↓

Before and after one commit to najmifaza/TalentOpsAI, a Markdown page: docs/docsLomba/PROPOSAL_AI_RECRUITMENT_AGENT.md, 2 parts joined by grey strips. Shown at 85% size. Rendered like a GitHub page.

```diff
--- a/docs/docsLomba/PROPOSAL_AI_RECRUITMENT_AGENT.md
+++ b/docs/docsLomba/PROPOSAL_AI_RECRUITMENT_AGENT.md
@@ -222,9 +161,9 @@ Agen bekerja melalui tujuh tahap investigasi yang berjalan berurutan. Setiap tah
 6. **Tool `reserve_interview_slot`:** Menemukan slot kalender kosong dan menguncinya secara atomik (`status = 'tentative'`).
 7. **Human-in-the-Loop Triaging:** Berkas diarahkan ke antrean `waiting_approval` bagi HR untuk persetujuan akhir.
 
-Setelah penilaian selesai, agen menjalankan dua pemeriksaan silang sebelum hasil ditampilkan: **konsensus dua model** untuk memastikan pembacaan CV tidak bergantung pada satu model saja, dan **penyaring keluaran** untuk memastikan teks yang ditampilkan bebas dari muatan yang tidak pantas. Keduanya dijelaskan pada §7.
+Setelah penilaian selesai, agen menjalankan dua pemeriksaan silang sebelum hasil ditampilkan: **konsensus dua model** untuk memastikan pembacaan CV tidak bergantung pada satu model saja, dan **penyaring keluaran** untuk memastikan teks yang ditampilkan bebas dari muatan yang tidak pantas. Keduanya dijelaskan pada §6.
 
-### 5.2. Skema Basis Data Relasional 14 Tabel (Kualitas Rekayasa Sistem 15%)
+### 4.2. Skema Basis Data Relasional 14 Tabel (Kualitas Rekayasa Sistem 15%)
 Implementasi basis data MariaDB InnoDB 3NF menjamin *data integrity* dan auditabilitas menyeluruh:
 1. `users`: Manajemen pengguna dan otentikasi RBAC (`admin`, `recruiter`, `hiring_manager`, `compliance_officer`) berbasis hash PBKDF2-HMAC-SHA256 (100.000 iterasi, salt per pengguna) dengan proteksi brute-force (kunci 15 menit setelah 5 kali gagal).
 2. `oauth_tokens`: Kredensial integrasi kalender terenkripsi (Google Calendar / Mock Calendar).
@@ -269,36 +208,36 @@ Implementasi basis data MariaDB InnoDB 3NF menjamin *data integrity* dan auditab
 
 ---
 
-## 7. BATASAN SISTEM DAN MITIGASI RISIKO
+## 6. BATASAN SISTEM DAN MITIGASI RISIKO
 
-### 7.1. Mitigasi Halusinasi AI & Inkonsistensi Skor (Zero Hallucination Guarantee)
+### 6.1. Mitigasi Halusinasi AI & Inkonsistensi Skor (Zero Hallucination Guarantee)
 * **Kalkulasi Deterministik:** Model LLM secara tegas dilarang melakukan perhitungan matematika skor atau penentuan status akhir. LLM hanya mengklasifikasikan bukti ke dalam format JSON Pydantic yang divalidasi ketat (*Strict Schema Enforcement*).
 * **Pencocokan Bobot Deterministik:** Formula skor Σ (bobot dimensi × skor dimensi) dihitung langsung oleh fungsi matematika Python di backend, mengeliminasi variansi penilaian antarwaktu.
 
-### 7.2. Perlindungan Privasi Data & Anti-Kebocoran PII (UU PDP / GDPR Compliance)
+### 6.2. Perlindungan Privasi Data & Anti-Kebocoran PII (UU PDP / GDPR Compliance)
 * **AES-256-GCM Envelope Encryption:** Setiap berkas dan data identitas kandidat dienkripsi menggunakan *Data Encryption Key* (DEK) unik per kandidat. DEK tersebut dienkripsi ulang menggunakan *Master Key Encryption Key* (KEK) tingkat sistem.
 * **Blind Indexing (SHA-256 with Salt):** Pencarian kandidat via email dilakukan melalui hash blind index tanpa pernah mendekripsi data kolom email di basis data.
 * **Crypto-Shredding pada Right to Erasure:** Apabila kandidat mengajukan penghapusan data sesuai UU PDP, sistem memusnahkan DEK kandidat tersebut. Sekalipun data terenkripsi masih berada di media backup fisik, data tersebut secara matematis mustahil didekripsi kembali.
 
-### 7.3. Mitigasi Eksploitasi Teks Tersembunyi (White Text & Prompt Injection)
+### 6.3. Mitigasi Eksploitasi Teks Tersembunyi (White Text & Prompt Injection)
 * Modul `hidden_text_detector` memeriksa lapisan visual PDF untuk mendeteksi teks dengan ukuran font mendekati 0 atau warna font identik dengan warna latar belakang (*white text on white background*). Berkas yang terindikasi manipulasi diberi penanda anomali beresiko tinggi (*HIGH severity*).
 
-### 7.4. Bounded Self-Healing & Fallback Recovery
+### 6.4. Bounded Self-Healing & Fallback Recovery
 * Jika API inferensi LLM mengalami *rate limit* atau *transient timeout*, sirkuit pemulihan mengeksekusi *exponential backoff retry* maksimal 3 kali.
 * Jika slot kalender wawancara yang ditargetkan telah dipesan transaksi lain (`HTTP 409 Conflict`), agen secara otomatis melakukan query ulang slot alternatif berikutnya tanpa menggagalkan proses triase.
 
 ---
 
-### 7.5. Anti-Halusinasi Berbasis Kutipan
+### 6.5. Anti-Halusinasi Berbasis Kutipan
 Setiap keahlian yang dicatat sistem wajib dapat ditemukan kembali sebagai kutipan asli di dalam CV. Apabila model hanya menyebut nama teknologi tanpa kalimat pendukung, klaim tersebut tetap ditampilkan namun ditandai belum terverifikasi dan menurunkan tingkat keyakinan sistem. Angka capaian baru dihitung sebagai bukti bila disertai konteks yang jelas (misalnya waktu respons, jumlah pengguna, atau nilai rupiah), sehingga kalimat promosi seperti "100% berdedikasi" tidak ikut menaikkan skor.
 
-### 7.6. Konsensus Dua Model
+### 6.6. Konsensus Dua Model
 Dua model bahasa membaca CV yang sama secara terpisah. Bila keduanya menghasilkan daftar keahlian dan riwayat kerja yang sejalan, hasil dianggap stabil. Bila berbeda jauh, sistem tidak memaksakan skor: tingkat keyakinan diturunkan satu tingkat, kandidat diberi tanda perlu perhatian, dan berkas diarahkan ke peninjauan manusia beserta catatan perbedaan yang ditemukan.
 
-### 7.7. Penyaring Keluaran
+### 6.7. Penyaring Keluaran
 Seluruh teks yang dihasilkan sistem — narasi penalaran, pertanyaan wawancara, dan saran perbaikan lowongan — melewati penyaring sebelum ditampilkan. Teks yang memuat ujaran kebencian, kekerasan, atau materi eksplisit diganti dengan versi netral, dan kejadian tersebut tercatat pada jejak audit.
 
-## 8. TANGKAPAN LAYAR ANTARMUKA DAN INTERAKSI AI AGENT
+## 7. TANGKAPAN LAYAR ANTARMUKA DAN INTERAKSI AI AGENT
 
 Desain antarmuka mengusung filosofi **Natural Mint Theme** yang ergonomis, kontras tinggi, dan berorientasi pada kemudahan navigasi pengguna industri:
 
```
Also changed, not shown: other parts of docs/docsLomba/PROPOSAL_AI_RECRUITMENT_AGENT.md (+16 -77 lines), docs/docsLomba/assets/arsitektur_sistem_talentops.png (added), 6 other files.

↑

Repeat the listing exactly, keeping every word in place.

*Response to this task*:
Before and after one commit to najmifaza/TalentOpsAI, a Markdown page: docs/docsLomba/PROPOSAL_AI_RECRUITMENT_AGENT.md, 2 parts joined by grey strips. Shown at 85% size. Rendered like a GitHub page.

```diff
--- a/docs/docsLomba/PROPOSAL_AI_RECRUITMENT_AGENT.md
+++ b/docs/docsLomba/PROPOSAL_AI_RECRUITMENT_AGENT.md
@@ -222,9 +161,9 @@ Agen bekerja melalui tujuh tahap investigasi yang berjalan berurutan. Setiap tah
 6. **Tool `reserve_interview_slot`:** Menemukan slot kalender kosong dan menguncinya secara atomik (`status = 'tentative'`).
 7. **Human-in-the-Loop Triaging:** Berkas diarahkan ke antrean `waiting_approval` bagi HR untuk persetujuan akhir.
 
-Setelah penilaian selesai, agen menjalankan dua pemeriksaan silang sebelum hasil ditampilkan: **konsensus dua model** untuk memastikan pembacaan CV tidak bergantung pada satu model saja, dan **penyaring keluaran** untuk memastikan teks yang ditampilkan bebas dari muatan yang tidak pantas. Keduanya dijelaskan pada §7.
+Setelah penilaian selesai, agen menjalankan dua pemeriksaan silang sebelum hasil ditampilkan: **konsensus dua model** untuk memastikan pembacaan CV tidak bergantung pada satu model saja, dan **penyaring keluaran** untuk memastikan teks yang ditampilkan bebas dari muatan yang tidak pantas. Keduanya dijelaskan pada §6.
 
-### 5.2. Skema Basis Data Relasional 14 Tabel (Kualitas Rekayasa Sistem 15%)
+### 4.2. Skema Basis Data Relasional 14 Tabel (Kualitas Rekayasa Sistem 15%)
 Implementasi basis data MariaDB InnoDB 3NF menjamin *data integrity* dan auditabilitas menyeluruh:
 1. `users`: Manajemen pengguna dan otentikasi RBAC (`admin`, `recruiter`, `hiring_manager`, `compliance_officer`) berbasis hash PBKDF2-HMAC-SHA256 (100.000 iterasi, salt per pengguna) dengan proteksi brute-force (kunci 15 menit setelah 5 kali gagal).
 2. `oauth_tokens`: Kredensial integrasi kalender terenkripsi (Google Calendar / Mock Calendar).
@@ -269,36 +208,36 @@ Implementasi basis data MariaDB InnoDB 3NF menjamin *data integrity* dan auditab
 
 ---
 
-## 7. BATASAN SISTEM DAN MITIGASI RISIKO
+## 6. BATASAN SISTEM DAN MITIGASI RISIKO
 
-### 7.1. Mitigasi Halusinasi AI & Inkonsistensi Skor (Zero Hallucination Guarantee)
+### 6.1. Mitigasi Halusinasi AI & Inkonsistensi Skor (Zero Hallucination Guarantee)
 * **Kalkulasi Deterministik:** Model LLM secara tegas dilarang melakukan perhitungan matematika skor atau penentuan status akhir. LLM hanya mengklasifikasikan bukti ke dalam format JSON Pydantic yang divalidasi ketat (*Strict Schema Enforcement*).
 * **Pencocokan Bobot Deterministik:** Formula skor Σ (bobot dimensi × skor dimensi) dihitung langsung oleh fungsi matematika Python di backend, mengeliminasi variansi penilaian antarwaktu.
 
-### 7.2. Perlindungan Privasi Data & Anti-Kebocoran PII (UU PDP / GDPR Compliance)
+### 6.2. Perlindungan Privasi Data & Anti-Kebocoran PII (UU PDP / GDPR Compliance)
 * **AES-256-GCM Envelope Encryption:** Setiap berkas dan data identitas kandidat dienkripsi menggunakan *Data Encryption Key* (DEK) unik per kandidat. DEK tersebut dienkripsi ulang menggunakan *Master Key Encryption Key* (KEK) tingkat sistem.
 * **Blind Indexing (SHA-256 with Salt):** Pencarian kandidat via email dilakukan melalui hash blind index tanpa pernah mendekripsi data kolom email di basis data.
 * **Crypto-Shredding pada Right to Erasure:** Apabila kandidat mengajukan penghapusan data sesuai UU PDP, sistem memusnahkan DEK kandidat tersebut. Sekalipun data terenkripsi masih berada di media backup fisik, data tersebut secara matematis mustahil didekripsi kembali.
 
-### 7.3. Mitigasi Eksploitasi Teks Tersembunyi (White Text & Prompt Injection)
+### 6.3. Mitigasi Eksploitasi Teks Tersembunyi (White Text & Prompt Injection)
 * Modul `hidden_text_detector` memeriksa lapisan visual PDF untuk mendeteksi teks dengan ukuran font mendekati 0 atau warna font identik dengan warna latar belakang (*white text on white background*). Berkas yang terindikasi manipulasi diberi penanda anomali beresiko tinggi (*HIGH severity*).
 
-### 7.4. Bounded Self-Healing & Fallback Recovery
+### 6.4. Bounded Self-Healing & Fallback Recovery
 * Jika API inferensi LLM mengalami *rate limit* atau *transient timeout*, sirkuit pemulihan mengeksekusi *exponential backoff retry* maksimal 3 kali.
 * Jika slot kalender wawancara yang ditargetkan telah dipesan transaksi lain (`HTTP 409 Conflict`), agen secara otomatis melakukan query ulang slot alternatif berikutnya tanpa menggagalkan proses triase.
 
 ---
 
-### 7.5. Anti-Halusinasi Berbasis Kutipan
+### 6.5. Anti-Halusinasi Berbasis Kutipan
 Setiap keahlian yang dicatat sistem wajib dapat ditemukan kembali sebagai kutipan asli di dalam CV. Apabila model hanya menyebut nama teknologi tanpa kalimat pendukung, klaim tersebut tetap ditampilkan namun ditandai belum terverifikasi dan menurunkan tingkat keyakinan sistem. Angka capaian baru dihitung sebagai bukti bila disertai konteks yang jelas (misalnya waktu respons, jumlah pengguna, atau nilai rupiah), sehingga kalimat promosi seperti "100% berdedikasi" tidak ikut menaikkan skor.
 
-### 7.6. Konsensus Dua Model
+### 6.6. Konsensus Dua Model
 Dua model bahasa membaca CV yang sama secara terpisah. Bila keduanya menghasilkan daftar keahlian dan riwayat kerja yang sejalan, hasil dianggap stabil. Bila berbeda jauh, sistem tidak memaksakan skor: tingkat keyakinan diturunkan satu tingkat, kandidat diberi tanda perlu perhatian, dan berkas diarahkan ke peninjauan manusia beserta catatan perbedaan yang ditemukan.
 
-### 7.7. Penyaring Keluaran
+### 6.7. Penyaring Keluaran
 Seluruh teks yang dihasilkan sistem — narasi penalaran, pertanyaan wawancara, dan saran perbaikan lowongan — melewati penyaring sebelum ditampilkan. Teks yang memuat ujaran kebencian, kekerasan, atau materi eksplisit diganti dengan versi netral, dan kejadian tersebut tercatat pada jejak audit.
 
-## 8. TANGKAPAN LAYAR ANTARMUKA DAN INTERAKSI AI AGENT
+## 7. TANGKAPAN LAYAR ANTARMUKA DAN INTERAKSI AI AGENT
 
 Desain antarmuka mengusung filosofi **Natural Mint Theme** yang ergonomis, kontras tinggi, dan berorientasi pada kemudahan navigasi pengguna industri:
 
```
Also changed, not shown: other parts of docs/docsLomba/PROPOSAL_AI_RECRUITMENT_AGENT.md (+16 -77 lines), docs/docsLomba/assets/arsitektur_sistem_talentops.png (added), 6 other files.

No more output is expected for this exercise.